_Web interface edit records_
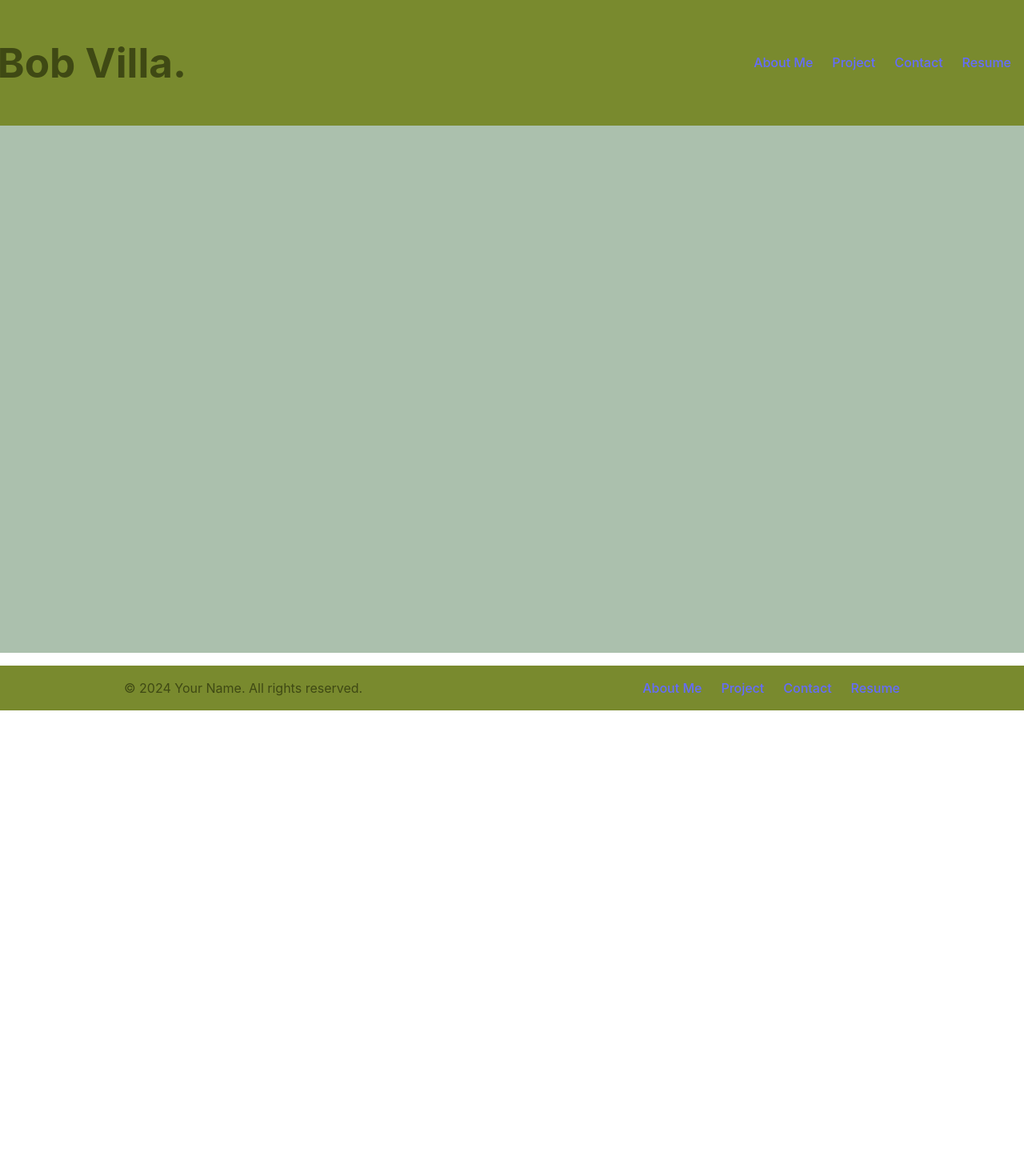
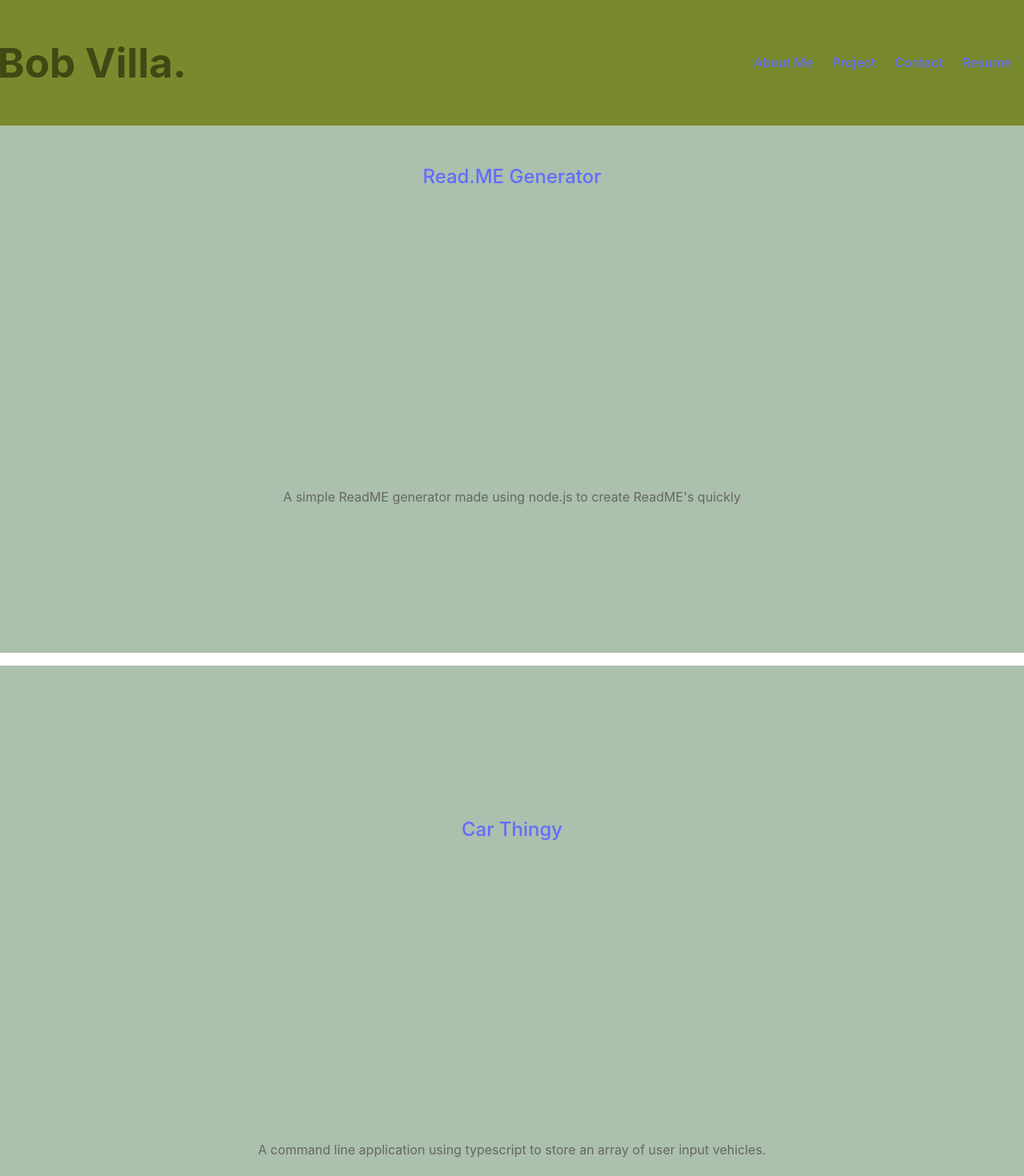
Before and after one commit to Kbasius/portfolio, a React (Vite) app in the folder 02-Challenge/portfolio12/: page /Project in a window 1280 px wide. Shown: the top 1470 px of the page at 80% size. Before the commit the page ends 888 px from the top, so only its background shows below. Built offline with nearby package versions, Linux system fonts and the light colour scheme.

Commit message:
Changed Project.jsx
Project.jsx was changed to just have the array of projects instead of how it was previously going to be set up.

```diff
--- a/02-Challenge/portfolio12/src/components/Project.jsx
+++ b/02-Challenge/portfolio12/src/components/Project.jsx
@@ -1,13 +1,37 @@
 import React from "react";
 import '../Project.css';
 
-const Project = ({ title, description }) => {
+const ProjectLinks = () => {
+    const projects = [
+        {
+            title: "Read.ME Generator",
+            description: "A simple ReadME generator made using node.js to create ReadME's quickly",
+            link: "https://github.com/Kbasius/ReadM_Generator",
+        },
+        {
+            title: "Car Thingy",
+            description: "A command line application using typescript to store an array of user input vehicles.",
+            link: "https://github.com/Kbasius/Car_Thingy",
+        },
+        {
+            title: "Employee Tracker",
+            description: "Typescript command line app that allows you to add employees to an SQL database",
+            link: "https://github.com/Kbasius/Employee-Tracker",
+        },
+    ];
+
     return (
-        <div className="project">
-            <h2>{title}</h2>
-            <p>{description}</p>
+        <div className="project-links">
+            {projects.map((project,index) => (
+                <div className="project" key={index}>
+                    <h2>
+                        <a href={project.link} target="_blank" rel="noopener noreferrer">{project.title}</a>
+                    </h2>
+                    <p>{project.description}</p>
+                </div>
+            ))}
         </div>
     );
 };
 
-export default Project;
+export default ProjectLinks;
```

_The problem_
The records above should be reproduced exactly, with the pictures omitted.

_Response to this task_
Before and after one commit to Kbasius/portfolio, a React (Vite) app in the folder 02-Challenge/portfolio12/: page /Project in a window 1280 px wide. Shown: the top 1470 px of the page at 80% size. Before the commit the page ends 888 px from the top, so only its background shows below. Built offline with nearby package versions, Linux system fonts and the light colour scheme.

Commit message:
Changed Project.jsx
Project.jsx was changed to just have the array of projects instead of how it was previously going to be set up.

```diff
--- a/02-Challenge/portfolio12/src/components/Project.jsx
+++ b/02-Challenge/portfolio12/src/components/Project.jsx
@@ -1,13 +1,37 @@
 import React from "react";
 import '../Project.css';
 
-const Project = ({ title, description }) => {
+const ProjectLinks = () => {
+    const projects = [
+        {
+            title: "Read.ME Generator",
+            description: "A simple ReadME generator made using node.js to create ReadME's quickly",
+            link: "https://github.com/Kbasius/ReadM_Generator",
+        },
+        {
+            title: "Car Thingy",
+            description: "A command line application using typescript to store an array of user input vehicles.",
+            link: "https://github.com/Kbasius/Car_Thingy",
+        },
+        {
+            title: "Employee Tracker",
+            description: "Typescript command line app that allows you to add employees to an SQL database",
+            link: "https://github.com/Kbasius/Employee-Tracker",
+        },
+    ];
+
     return (
-        <div className="project">
-            <h2>{title}</h2>
-            <p>{description}</p>
+        <div className="project-links">
+            {projects.map((project,index) => (
+                <div className="project" key={index}>
+                    <h2>
+                        <a href={project.link} target="_blank" rel="noopener noreferrer">{project.title}</a>
+                    </h2>
+                    <p>{project.description}</p>
+                </div>
+            ))}
         </div>
     );
 };
 
-export default Project;
+export default ProjectLinks;
```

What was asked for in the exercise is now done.